Most hobbyist woodworkers will probably never need anything bigger than the 690LR, but for those who want to do a lot of work with big bits, a 3-1/4 horsepower router is a better choice. For demanding jobs on a regular basis, something like the Porter Cable 7538 or the Makita RO2301 would be a good fit. Big routers like these are pricier than the lower horsepower models, but they’re worth it when you need something with serious power.
Are you planning to do a lot of joinery and decorative profiles with your new router, or do you just need something for light trimming tasks? Laminate trimmers are small routers that can be operated with one hand. They’re designed to trim laminate and veneer, but can be used for a variety of other jobs.
For example, hobby CNC machines are usually equipped with laminate trimmers and are capable of routing signs, guitar bodies, templates, solid wood, plastic, and even non-ferrous metals like aluminum. A few manufacturers even make plunge bases for their laminate trimmers, which opens up even more possibilities like inlay work and mortising.
To turn your router into a joinery-making powerhouse, you’ll need a good router table. The router mounts in the table upside down, and instead of running the router over the workpiece, you run the workpiece over the router. You might be surprised at just how much this expands the tool’s capabilities.

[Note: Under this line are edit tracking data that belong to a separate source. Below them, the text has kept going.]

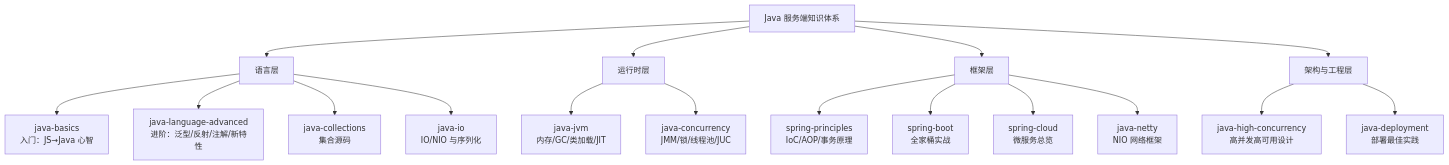
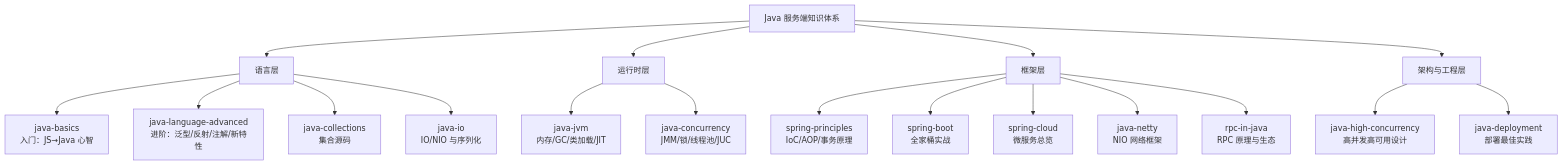
One commit to jun2333/knowledge changed the diagram in docs/service/java/index.md. Above: the diagram before and after it, drawn with Mermaid. The commit also changed other lines of this file and 5 other files, not shown here.

First line of the commit message:
feat(java): 新增 RPC 原理与 Java 生态篇，打通微服务调用链

````diff
--- a/docs/service/java/index.md
+++ b/docs/service/java/index.md
@@ -9,23 +9,24 @@
 ```mermaid
 graph TD
     A[Java 服务端知识体系] --> B[语言层]
     A --> C[运行时层]
     A --> D[框架层]
     A --> E[架构与工程层]
 
     B --> B1["java-basics<br/>入门：JS→Java 心智"]
     B --> B2["java-language-advanced<br/>进阶：泛型/反射/注解/新特性"]
     B --> B3["java-collections<br/>集合源码"]
     B --> B4["java-io<br/>IO/NIO 与序列化"]
 
     C --> C1["java-jvm<br/>内存/GC/类加载/JIT"]
     C --> C2["java-concurrency<br/>JMM/锁/线程池/JUC"]
 
     D --> D1["spring-principles<br/>IoC/AOP/事务原理"]
     D --> D2["spring-boot<br/>全家桶实战"]
     D --> D3["spring-cloud<br/>微服务总览"]
     D --> D4["java-netty<br/>NIO 网络框架"]
+    D --> D5["rpc-in-java<br/>RPC 原理与生态"]
 
     E --> E1["java-high-concurrency<br/>高并发高可用设计"]
     E --> E2["java-deployment<br/>部署最佳实践"]
 ```
````
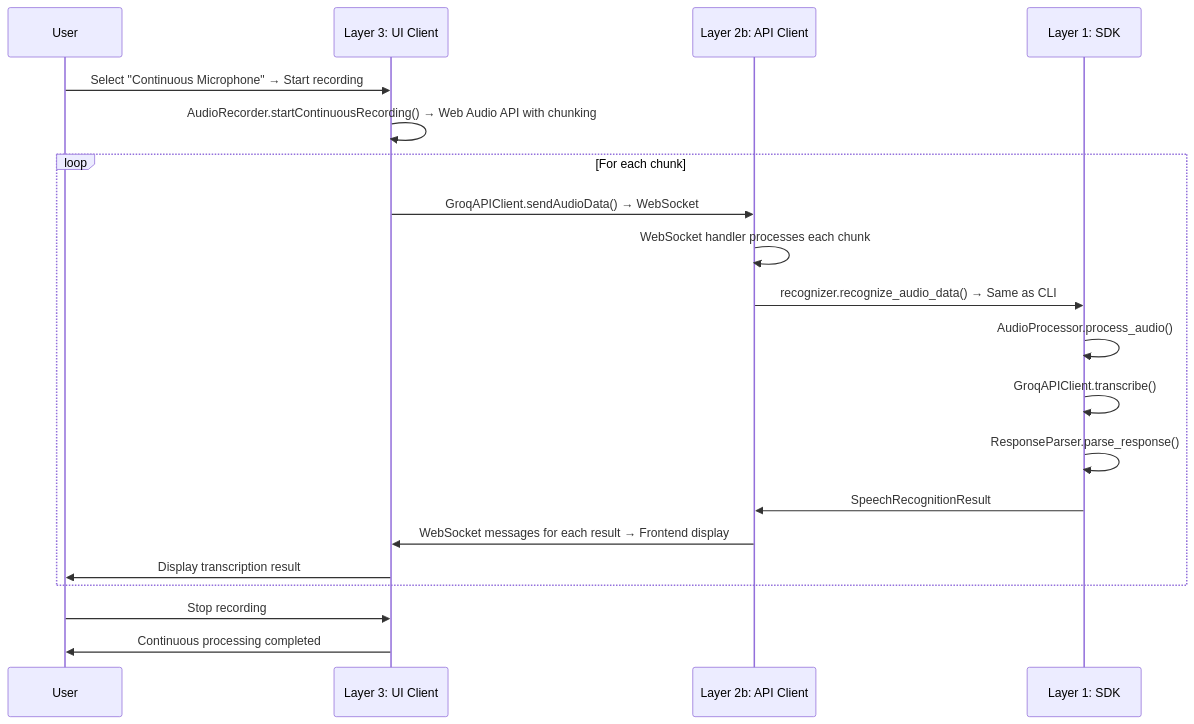
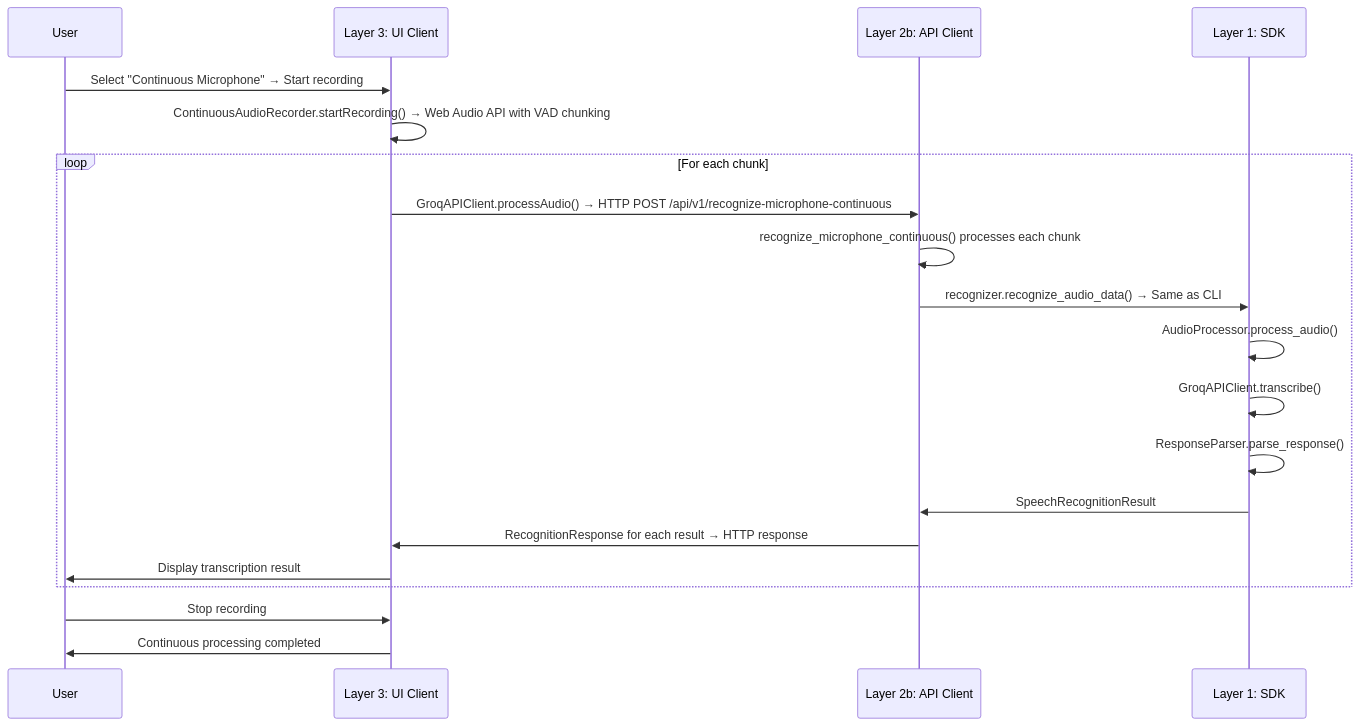
Before and after one commit to sreenivasmrpivot/groq-speech: diagram 18 of 24 in docs/ARCHITECTURE.md, drawn with Mermaid. The commit also changed other lines of this file and 38 other files, not shown here.

````diff
--- a/docs/ARCHITECTURE.md
+++ b/docs/ARCHITECTURE.md
@@ -418,23 +428,23 @@
 ```mermaid
 sequenceDiagram
     participant User
     participant UI as Layer 3: UI Client
     participant API as Layer 2b: API Client
     participant SDK as Layer 1: SDK
     
     User->>UI: Select "Continuous Microphone" → Start recording
-    UI->>UI: AudioRecorder.startContinuousRecording() → Web Audio API with chunking
+    UI->>UI: ContinuousAudioRecorder.startRecording() → Web Audio API with VAD chunking
     loop For each chunk
-        UI->>API: GroqAPIClient.sendAudioData() → WebSocket
-        API->>API: WebSocket handler processes each chunk
+        UI->>API: GroqAPIClient.processAudio() → HTTP POST /api/v1/recognize-microphone-continuous
+        API->>API: recognize_microphone_continuous() processes each chunk
         API->>SDK: recognizer.recognize_audio_data() → Same as CLI
         SDK->>SDK: AudioProcessor.process_audio()
         SDK->>SDK: GroqAPIClient.transcribe()
         SDK->>SDK: ResponseParser.parse_response()
         SDK->>API: SpeechRecognitionResult
-        API->>UI: WebSocket messages for each result → Frontend display
+        API->>UI: RecognitionResponse for each result → HTTP response
         UI->>User: Display transcription result
     end
     User->>UI: Stop recording
     UI->>User: Continuous processing completed
 ```
````
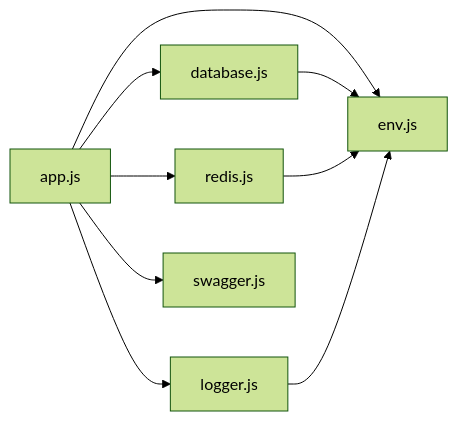
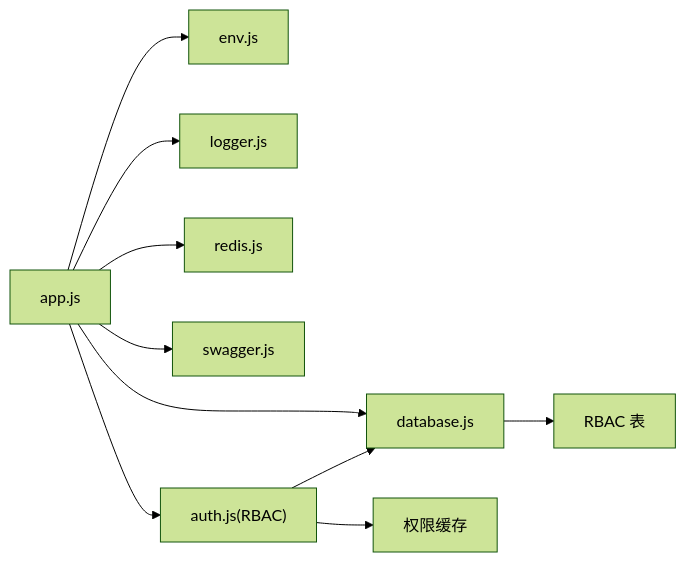
Before and after one commit to War-Blood/WX_APP_OA: the fourth of 5 diagrams in .qoder/repowiki/zh/content/部署配置/部署配置.md, drawn with Mermaid (forest theme). The commit also changed other lines of this file and 27 other files, not shown here.

````diff
--- a/.qoder/repowiki/zh/content/部署配置/部署配置.md
+++ b/.qoder/repowiki/zh/content/部署配置/部署配置.md
@@ -243,11 +333,12 @@
 ```mermaid
 graph LR
 APP["app.js"] --> ENV["env.js"]
 APP --> LOG["logger.js"]
 APP --> DB["database.js"]
 APP --> RDS["redis.js"]
 APP --> SWG["swagger.js"]
-DB --> ENV
-RDS --> ENV
-LOG --> ENV
+APP --> AUTH["auth.js(RBAC)"]
+AUTH --> DB
+AUTH --> CACHE["权限缓存"]
+DB --> RBAC["RBAC 表"]
 ```
````
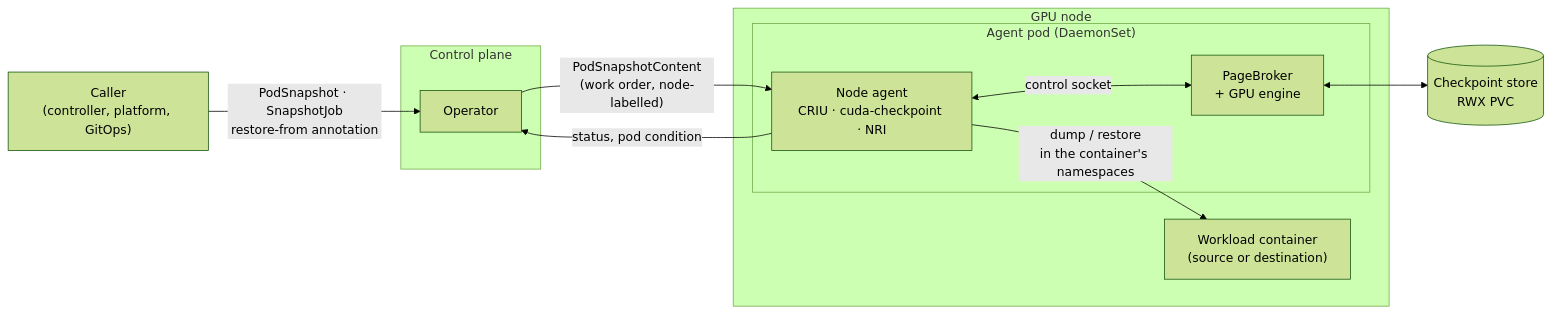
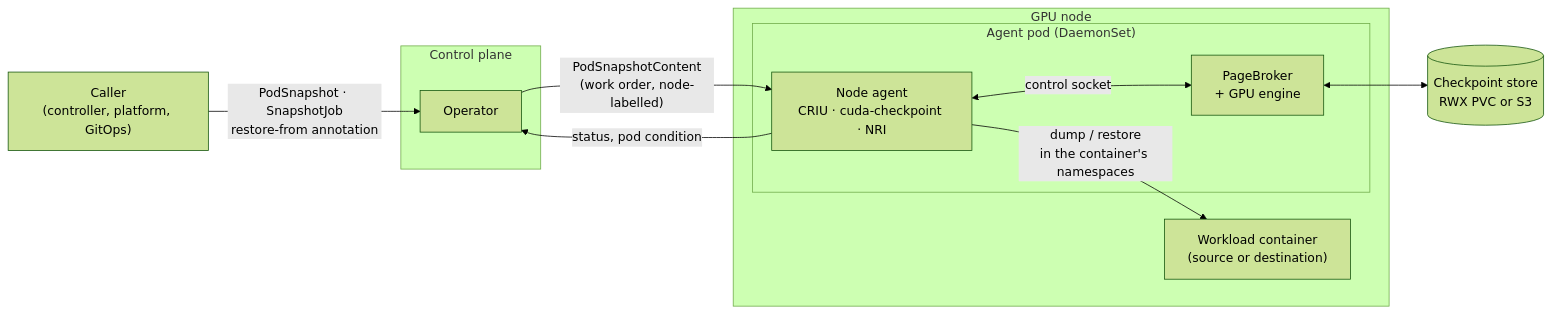
Before and after one commit to ai-dynamo/snapshot: the first of 3 diagrams in docs/reference/architecture/README.md, drawn with Mermaid (forest theme). The commit also changed other lines of this file and 3 other files, not shown here.

````diff
--- a/docs/reference/architecture/README.md
+++ b/docs/reference/architecture/README.md
@@ -33,22 +33,22 @@
 ```mermaid
 flowchart LR
   caller["Caller<br/>(controller, platform, GitOps)"]
   subgraph cp["Control plane"]
     op["Operator"]
   end
   subgraph node["GPU node"]
     subgraph agentpod["Agent pod (DaemonSet)"]
       agent["Node agent<br/>CRIU · cuda-checkpoint · NRI"]
       pb["PageBroker<br/>+ GPU engine"]
     end
     wl["Workload container<br/>(source or destination)"]
   end
-  store[("Checkpoint store<br/>RWX PVC")]
+  store[("Checkpoint store<br/>RWX PVC or S3")]
 
   caller -->|"PodSnapshot · SnapshotJob<br/>restore-from annotation"| op
   op -->|"PodSnapshotContent<br/>(work order, node-labelled)"| agent
   agent -->|"dump / restore<br/>in the container's namespaces"| wl
   agent <-->|"control socket"| pb
   pb <--> store
   agent -->|"status, pod condition"| op
 ```
````
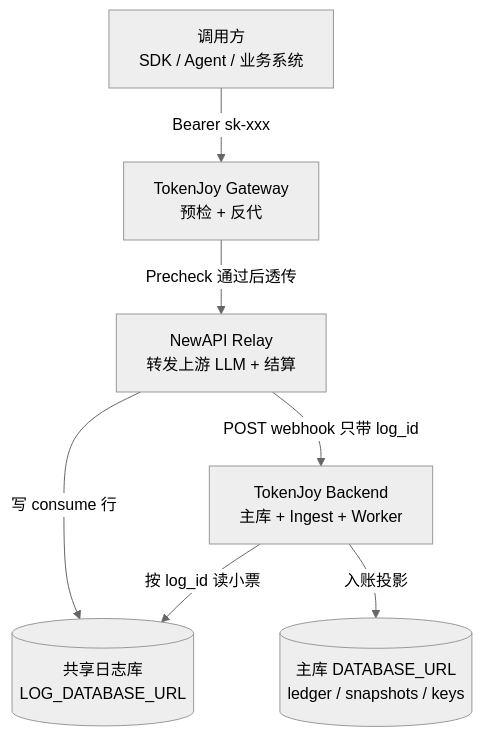
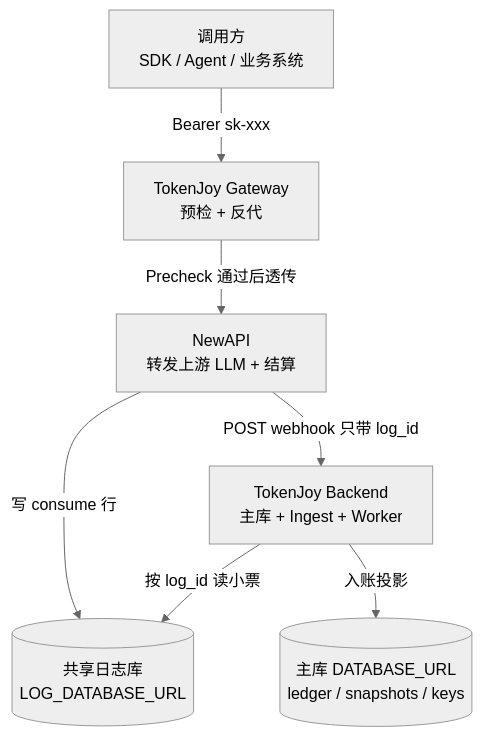
One commit to quyip8818/mytokenjoy changed the first of 8 diagrams in docs/Backend-Ingest架构.md. Above: the diagram before and after it, drawn with Mermaid (neutral theme). The commit also changed other lines of this file and 169 other files, not shown here.

````diff
--- a/docs/Backend-Ingest架构.md
+++ b/docs/Backend-Ingest架构.md
@@ -28,16 +28,16 @@
 ```mermaid
 flowchart TB
   Client[调用方<br/>SDK / Agent / 业务系统]
   GW[TokenJoy Gateway<br/>预检 + 反代]
-  NA[NewAPI Relay<br/>转发上游 LLM + 结算]
+  NA[NewAPI<br/>转发上游 LLM + 结算]
   Logs[(共享日志库<br/>LOG_DATABASE_URL)]
   BE[TokenJoy Backend<br/>主库 + Ingest + Worker]
   Main[(主库 DATABASE_URL<br/>ledger / snapshots / keys)]
 
   Client -->|Bearer sk-xxx| GW
   GW -->|Precheck 通过后透传| NA
   NA -->|写 consume 行| Logs
   NA -->|POST webhook 只带 log_id| BE
   BE -->|按 log_id 读小票| Logs
   BE -->|入账投影| Main
 ```
````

Parts that are too small to work with a handheld router can be safely machined in a router table. You can install feather boards and hold-downs in the table to control the stock and produce more accurate cuts. Joints that would otherwise be impossible are easy: lock-miters, finger joints, cope-and-stick joints, and many others can be safely cut on the router table.
When shopping for a router table, look for something with a split fence. This means that the fence can be adjusted on either side of the bit, allowing you to increase or decrease the opening size according to the bit diameter. You don’t want a big gap between the bit and the fence, which could allow chunks of material to get stuck during operation, so get something that can be adjusted to provide the smallest gap possible.
Kreg, MLCS Woodworking, Bench Dog, and Woodpeckers make excellent router tables and fences. Some of their products can be expensive, depending on the options you choose to include. To get started, a simple phenolic or laminated table and the split fence should be just fine. In fact, many commercial woodworking shops never use anything fancier. But, if you do want all the bells and whistles like a micro-adjustable fence and above-the-table router lift, go for it. Just know that you’re going to spend as much as $1000.
For a less-expensive option, you can build your own router table. All you need is a flat piece of material like MDF or particleboard for the surface and fence, plus some 2x4s for the stand. To minimize friction, apply plastic laminate to the tabletop and fence. You can find dozens of plans for router tables online. If you have some basic tools like a miter saw and a drill, you should easily be able to build your own router table.
When selecting your first router, look for the best combination of features, durability, and price. Most of the professional-grade routers are comparable in quality and will come with both ¼” and ½” collets. Before purchasing a model designed for hobbyists like a Craftsman or Skil, make sure it doesn’t take only ¼” bits unless you’re sure you won’t ever need anything larger.
To get the most out of your router, you’ll probably want variable speed and a plunge base. The fixed/plunge base kits are great options that can save you a little money.
Professional woodworkers usually work with Porter-Cable, DeWalt or Bosch routers, so you can be confident that anything from these manufacturers should be able to handle your woodworking projects.
Finally, if you’re looking for a recommendation for the best overall value in a router, check out the DeWalt DW618K fixed/plunge kit mentioned above. You can’t beat the combination of power and features. It also comes with an adapter for Porter-Cable style guide bushings, a handy accessory for template work.